It turns out that mainline protestant churches responded to 67% of emails which looked like they came from white people, whereas only 60%, 58%, and 49% percent of emails which looked to be from black, hispanic, or asian people were answered. Got that? Mainline protestants were very welcoming to prospective white members, but significantly less welcoming to prospective members of color. For evangelical churches, the response rate varied from 59% to 56%, which indicates a much lower race bias.
Here’s how the numbers looked for protestant and catholic churches:
And this is the result for evangelical churches:
Have a careful look at the numbers. There are broadly disturbing racial disparities to be found all over. The notable exception is seen among Willow Creek Association churches, which had both a high response rate and a fairly even racial balance. Perhaps this is because they value the Gospel enough to want all to share a transformed life? The overall low rates (without considering racial disparity) among mainline churches should be worrying in itself. Can we not be bothered to respond to those who are looking for a church? Why do we not take every possible step to welcome people into our churches?
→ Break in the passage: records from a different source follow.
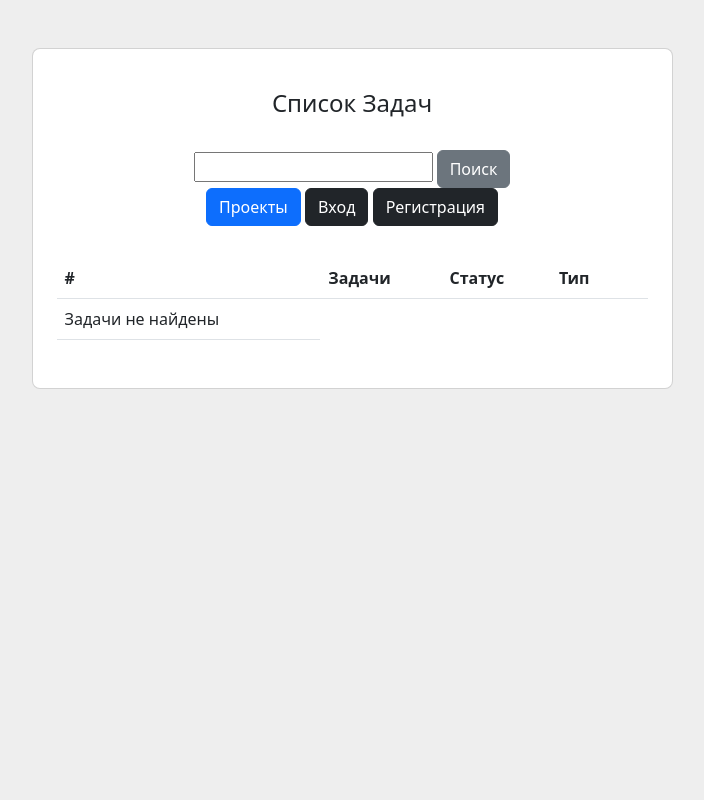
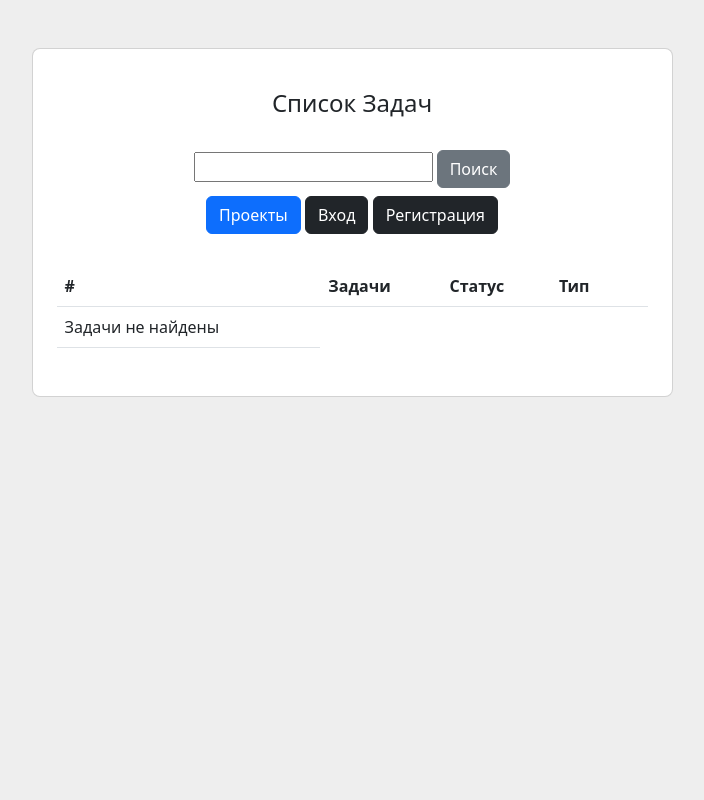
Before and after one commit to Chingiz-Almukhan/homework_62_Almukhan_Chingiz, a Django app: page / in a window 1280 px wide. Shown: the whole page, without its empty margins (288-992 px from the left). Run offline with Django 4.2, Linux system fonts and the light colour scheme; data that the repository does not hold is empty; parts of the project's set-up code (start-up, migrations or seed data) failed here and were passed over; some libraries are stand-ins or nearby versions.

Commit message:
Отредактировал шаблон и применил все миграции

```diff
--- a/core/templates/main_page.html
+++ b/core/templates/main_page.html
@@ -4,7 +4,7 @@
     <h4 class="text-center my-3 pb-3">Список Задач</h4>
     {% include 'partial/search.html' %}
     <form class="row row-cols-lg-auto g-3 justify-content-center align-items-center mb-4 pb-2">
-        <div class="col-12">
+        <div class="col-12 mt-4">
             <a href="{% url 'projects' %}" type="submit" class="btn btn-primary">Проекты</a>
             {% if user.is_authenticated %}
 
```
Also changed, not shown: core/tracker/migrations/0001_initial.py, core/tracker/migrations/0002_project_users.py (deleted).
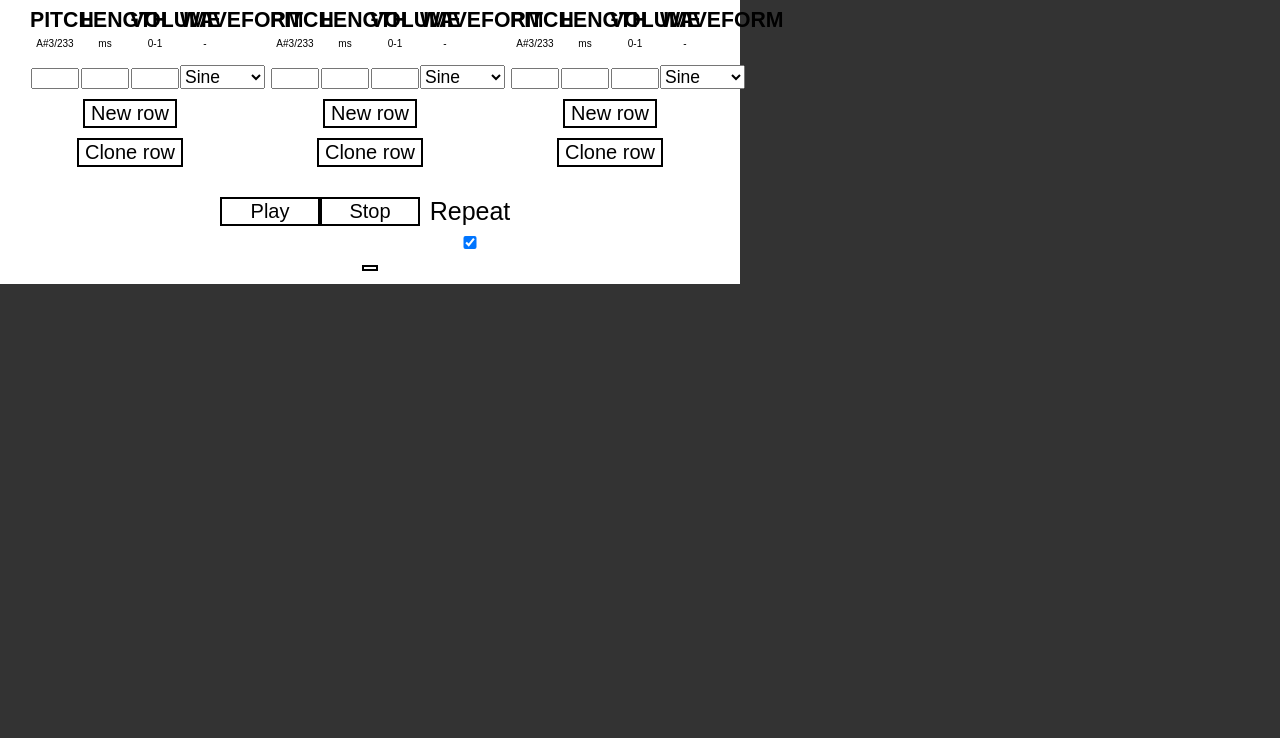
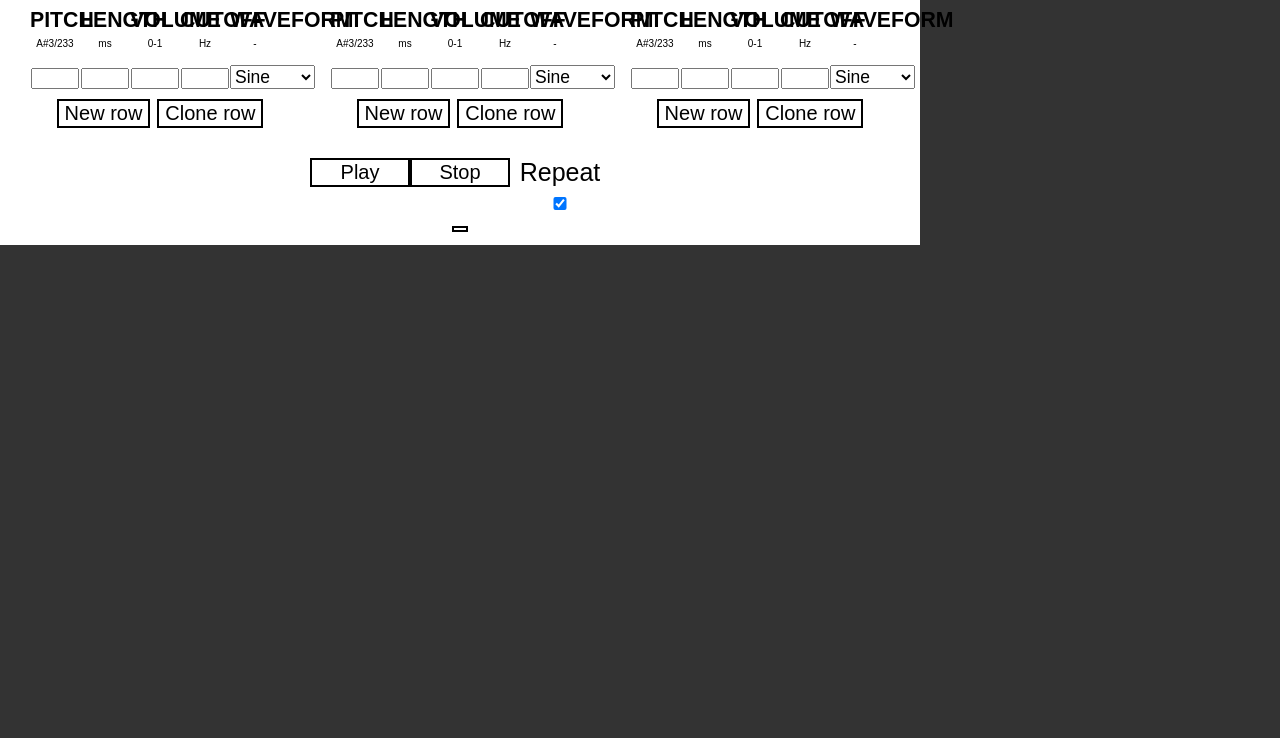
Before and after one commit to FilipNest/Synthy, a plain HTML site: page index.html in a window 1280 px wide. Shown: the part 62-800 px from the top of the page. Drawn offline with nearby package versions, Linux system fonts and the light colour scheme; a small style sheet from the web is missing.

Commit message:
Cutoff column

```diff
--- a/client.js
+++ b/client.js
@@ -307,6 +307,7 @@ $(osc).find(".pitch").append("<input />");
 $(osc).find(".length").append("<input />");
 $(osc).find(".volume").append("<input />");
 $(osc).find(".waveform").append("<select><option value='0'>Sine</option><option value='1'>Saw</option><option value='2'>Square</option><option value='3'>Triangle</option></select>");
+$(osc).find(".cutoff").append("<input />");
 
 };
 
@@ -334,11 +335,13 @@ var pitch = $(osc).find(".pitch").children().last().val();
 var length = $(osc).find(".length").children().last().val();
 var volume = $(osc).find(".volume").children().last().val();
 var waveform = $(osc).find(".waveform").children().last().val();
+var cutoff = $(osc).find(".cutoff").children().last().val();
 
 $(osc).find(".pitch").append("<input />").find("input").last().val(pitch);
 $(osc).find(".length").append("<input />").find("input").last().val(length);
-$(osc).find(".volume").append("<input />").find("input").last().val(volume);;
+$(osc).find(".volume").append("<input />").find("input").last().val(volume);
 $(osc).find(".waveform").append("<select><option value='0'>Sine</option><option value='1'>Saw</option><option value='2'>Square</option><option value='3'></option></select>").find("select").last().val(waveform);
+$(osc).find(".cutoff").append("<input />").find("input").last().val(cutoff);
 
 });
 
@@ -385,6 +388,7 @@ var pitch = $($(column).find(".pitch input")[i]).val();
 var length = $($(column).find(".length input")[i]).val();
 var volume = $($(column).find(".volume input")[i]).val();
 var waveform = $($(column).find(".waveform select")[i]).val();
+var cutoff = $($(column).find(".cutoff input")[i]).val();
 
 if(isNaN(pitch)){
 //Note
--- a/index.html
+++ b/index.html
@@ -41,10 +41,16 @@
 <label>0-1</label>
 </section>
 
+<section class="cutoff">
+<h3>Cutoff</h3>
+<label>Hz</label>
+</section>
+
 <section class="waveform">
 <h3>Waveform</h3>
 <label>-</label>
 </section>
+
 <div class="clear"></div>
 <button type="button" class="newrow">New row</button>
 <button type="button" class="clonerow">Clone row</button>
@@ -65,6 +71,11 @@
 <section class="volume">
 <h3>Volume</h3>
 <label>0-1</label>
+</section>
+
+<section class="cutoff">
+<h3>Cutoff</h3>
+<label>Hz</label>
 </section>
 
 <section class="waveform">
@@ -95,6 +106,11 @@
 <label>0-1</label>
 </section>
 
+<section class="cutoff">
+<h3>Cutoff</h3>
+<label>Hz</label>
+</section>
+
 <section class="waveform">
 <h3>Waveform</h3>
 <label>-</label>
--- a/style.css
+++ b/style.css
@@ -20,7 +20,7 @@ header {width:100%; padding:5px; background-color:white; margin-bottom:20px; hei
 .repeatlabel, #repeat {position:relative; top:10px;}
 .clear {clear:both;}
 .controls {clear:both; width:300px; margin:auto;}
-.buildcolumn {float:left; width:200px; margin:20px;}
+.buildcolumn {float:left; width:260px; margin:20px;}
 #play {float:left; display:block; width:100px; margin:auto;}
 #stop {float:left; display:block; width:100px; margin:auto;}
 #share {clear:both; display:block; width:100px; margin:auto; position:relative; top:5px; text-transform: uppercase;}
```
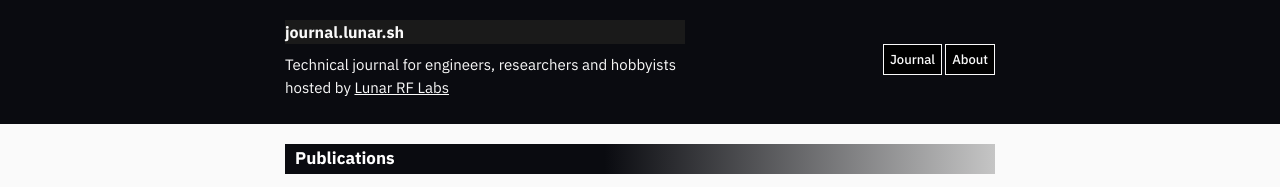
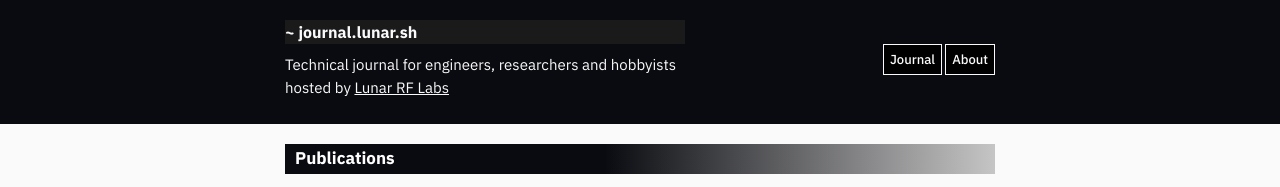
Before and after one commit to microstub/microstub.github.io, a Jekyll site: the page built from index.html, in a window 1280 px wide. Shown: the top 187 px of the page. Built offline with Jekyll 4.4.1, drawn with Linux system fonts in a browser that asks for light colours; nearby versions of some CDN libraries.

Commit message:
Update default.html

```diff
--- a/_layouts/default.html
+++ b/_layouts/default.html
@@ -60,7 +60,7 @@
       <header class="site-header clearfix">
         <div class="site-info">
           <h1 class="site-name"><a class="no-decoration" href="{{ site.baseurl }}/">
-            {{ site.ref }}<span class="caret"></span></a></h1>
+            ~ {{ site.ref }}<span class="caret"></span></a></h1>
           <p class="site-description">{{ site.bio }}</p>
         </div>
         <nav>
```
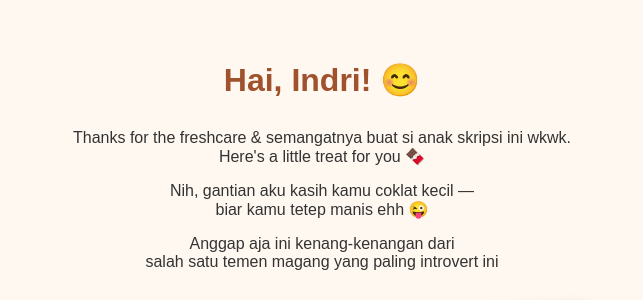
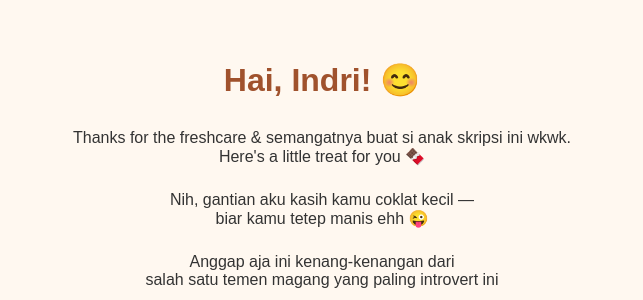
Before and after one commit to Nikofauzan/little-treat, a plain HTML site: page index.html in a window 1280 px wide. Shown: the top 300 px of the page, without its empty margins (318-961 px from the left). Drawn offline with Linux system fonts and the light colour scheme.

Commit message:
Update add spasing

```diff
--- a/index.html
+++ b/index.html
@@ -12,6 +12,10 @@
       max-width: 800px;
       margin: auto;
       text-align: center;
+    }
+
+    p {
+      margin-bottom: 25px; /* Tambah spasi bawah tiap paragraf */
     }
 
     h1 {
```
For Episcopalians, we had a relatively impressive 82% response rate to emails which appeared to come from white people. That’s higher than any other segment in the report. We should celebrate that relatively response high rate, even as we lament the rates to which we responded to emails which appeared to come from black, hispanic, or asian writers (71%, 65%, and 63%). What does it say about our churches that 4 out of 5 times we wrote back to people we thought were white, but only 3 out of 5 times to people we thought we asian?
I’m hardly an expert on race issues, though I know enough to know that we have a problem. (Lord knows, I have my own racism with which to contend, as much as I would like to pretend I don’t.) For those who might like to see hard data on the issue of race, this report and the reports on our demographics demonstrate our race problem as a church. Simply put, we Episcopalians were more eager to add people who we believed to be white than other races. That is an abject failure and grave sin of which we must repent. We should bend over backwards to welcome all those who are seeking a church, who are seeking Jesus.
What are we to do? First, we should pay attention to truths which make us uncomfortable without making excuses. Racism, of course, has no excuse. How can we repent of the evil of racism? Second, we must address race issues head on. How are the demographics of your congregation compared with your neighborhood? What is the racial diversity of your leadership? Third, we must get back to basics when it comes to discipleship and evangelism. If we knew our lives to be transformed by Jesus, we would be compelled to invite others into relationship with the true and living God. If evangelism really mattered, our response rate across the board (of any segment) would be well above 82%.
I’ll have more to say about evangelism in the Episcopal Church in the next few weeks as I get back in the blogging groove. Thanks be to God, we have a Presiding Bishop who wants to be known as a Chief Evangelism Officer who, I hope, will fire us up for the Jesus Movement inside and outside our churches. I hope he is also able to build on the momentum of anti-racism legislation passed by General Convention to convene important conversations on rave. I hope we are able to repent and return to the Lord, who surely loves all people beyond our understanding.
Images here are taken from the article in Christianity Today.
NOTE: I have left racial descriptors all lower-case deliberately. There are various schools of thought on which ones should or should not be upper-case, and I didn’t want to favor one over others.